2.Are office seeking and policy seeking theories of coalition formation at odds with each other?
Coalition theory is one of the least studied but highly interesting areas of political science. Coalitions are very common in European politics, much more so than single-party majorities and therefore coalition bargaining is a very important topic to be discussed, even if it is just intra-party bargaining. Coalitions are often seen as unstable in government and it is true that they often do not last as long as single-majority government, but it is also true that some of the most successful governments since the war have been coalitions ie. in Germany, Switzerland and Luxemburg. I will discuss whether office seeking and policy seeking theories of coalition formation are at odds with each other throughout this essay. Theories of coalitions are based on the motivations of the relevant actors in the coalition process, these theories range from the "intrinsic" rewards going to these politicians who got into office, such as power and prestige, to politicians who's motivation is seen as a desire to affect policy.
There are two main traditions in coalition studies, the European politics tradition and the Game theoretic tradition, which help us to understand politician's motivations. To answer the question of whether office seeking and policy seeking theories of coalition formation are at odds, we must examine the details of coalition bargaining and discover the true motivations of politicians.

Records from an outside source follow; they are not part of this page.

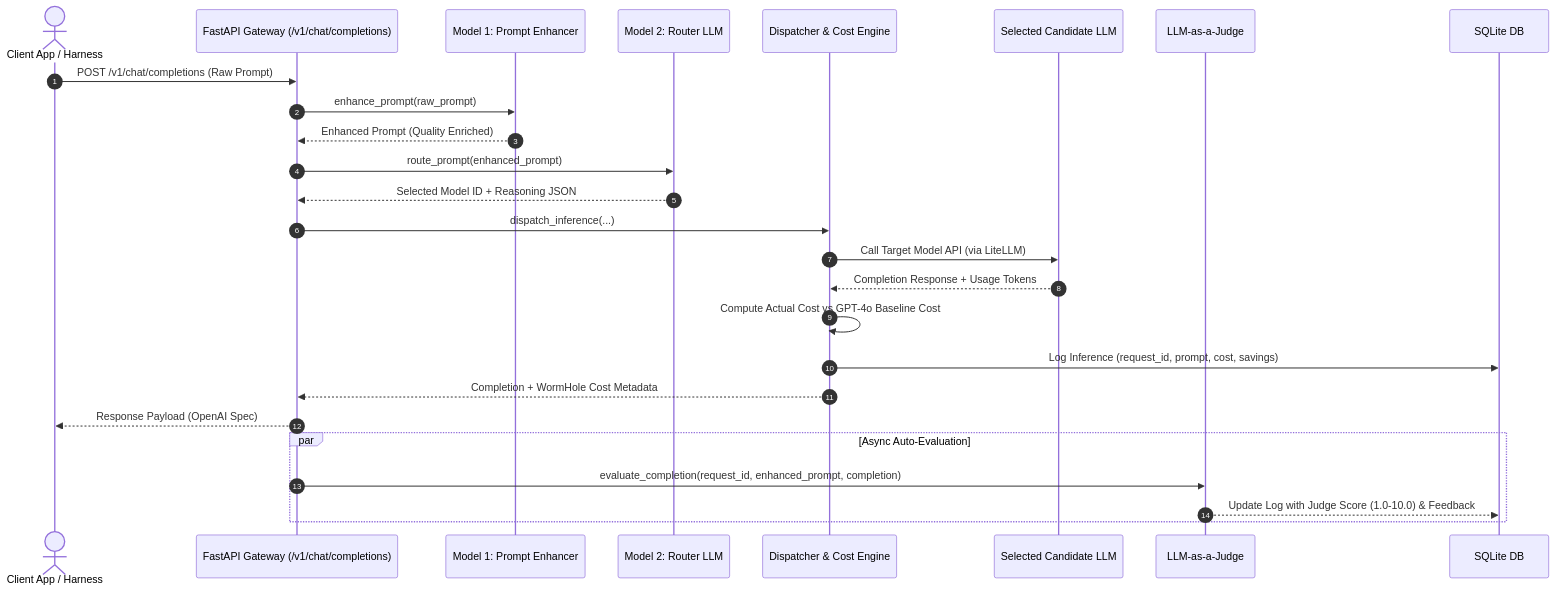
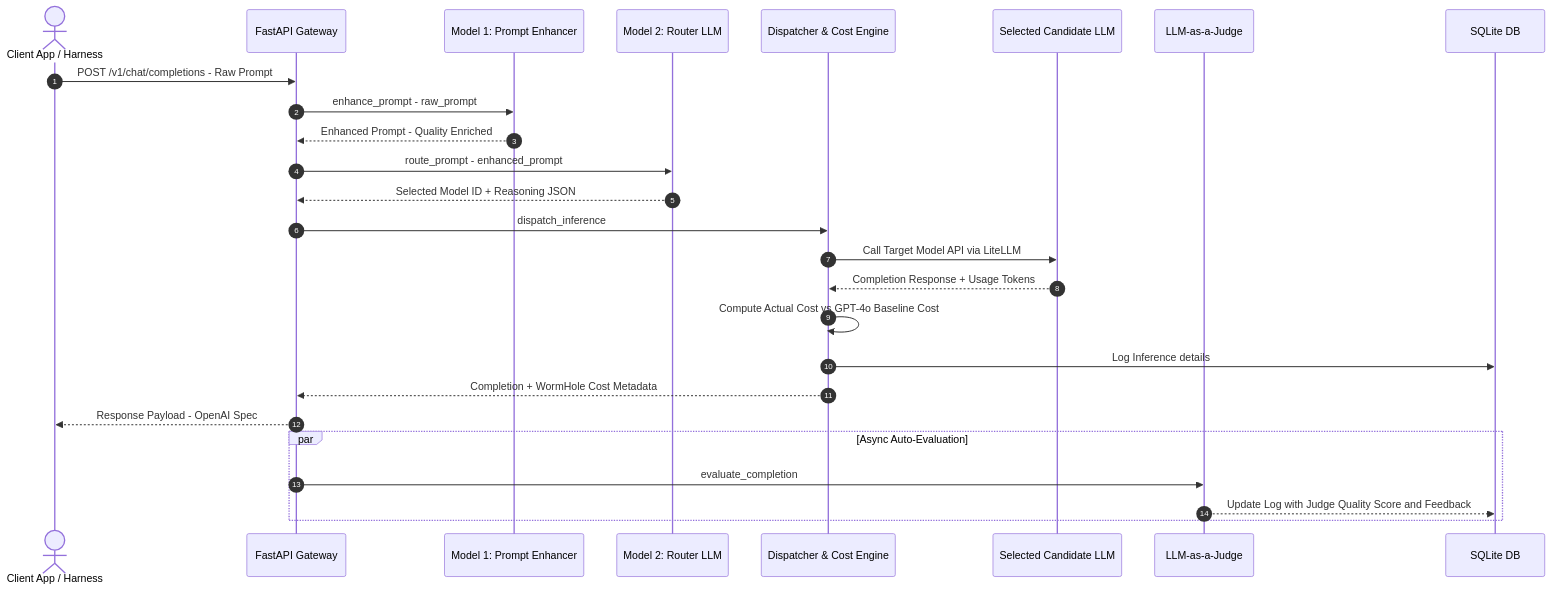
Before and after one commit to vencat2025/Wormhole: the diagram in ARCHITECTURE.md, drawn with Mermaid. The commit also changed 1 other file, not shown here.

Commit message:
fix: resolve GitHub Mermaid parser error by quoting edge labels

````diff
--- a/ARCHITECTURE.md
+++ b/ARCHITECTURE.md
@@ -9,30 +9,30 @@
 ```mermaid
 sequenceDiagram
     autonumber
     actor Client as Client App / Harness
-    participant Gateway as FastAPI Gateway (/v1/chat/completions)
+    participant Gateway as FastAPI Gateway
     participant Enhancer as Model 1: Prompt Enhancer
     participant Router as Model 2: Router LLM
     participant Dispatcher as Dispatcher & Cost Engine
     participant Target as Selected Candidate LLM
     participant Judge as LLM-as-a-Judge
     participant DB as SQLite DB
 
-    Client->>Gateway: POST /v1/chat/completions (Raw Prompt)
-    Gateway->>Enhancer: enhance_prompt(raw_prompt)
-    Enhancer-->>Gateway: Enhanced Prompt (Quality Enriched)
-    Gateway->>Router: route_prompt(enhanced_prompt)
+    Client->>Gateway: POST /v1/chat/completions - Raw Prompt
+    Gateway->>Enhancer: enhance_prompt - raw_prompt
+    Enhancer-->>Gateway: Enhanced Prompt - Quality Enriched
+    Gateway->>Router: route_prompt - enhanced_prompt
     Router-->>Gateway: Selected Model ID + Reasoning JSON
-    Gateway->>Dispatcher: dispatch_inference(...)
-    Dispatcher->>Target: Call Target Model API (via LiteLLM)
+    Gateway->>Dispatcher: dispatch_inference
+    Dispatcher->>Target: Call Target Model API via LiteLLM
     Target-->>Dispatcher: Completion Response + Usage Tokens
     Dispatcher->>Dispatcher: Compute Actual Cost vs GPT-4o Baseline Cost
-    Dispatcher->>DB: Log Inference (request_id, prompt, cost, savings)
+    Dispatcher->>DB: Log Inference details
     Dispatcher-->>Gateway: Completion + WormHole Cost Metadata
-    Gateway-->>Client: Response Payload (OpenAI Spec)
+    Gateway-->>Client: Response Payload - OpenAI Spec
     
     par Async Auto-Evaluation
-        Gateway->>Judge: evaluate_completion(request_id, enhanced_prompt, completion)
-        Judge-->>DB: Update Log with Judge Score (1.0-10.0) & Feedback
+        Gateway->>Judge: evaluate_completion
+        Judge-->>DB: Update Log with Judge Quality Score and Feedback
     end
 ```
````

The European politics tradition is research done at cross-national level, which means that this tradition uses actual coalition examples. It is a bit limited due to research being post war only, however it has produced a large body of work. Game theoretic tradition is an American method that uses game theory to understand coalitions, it sees government as a "fixed prize" so parties...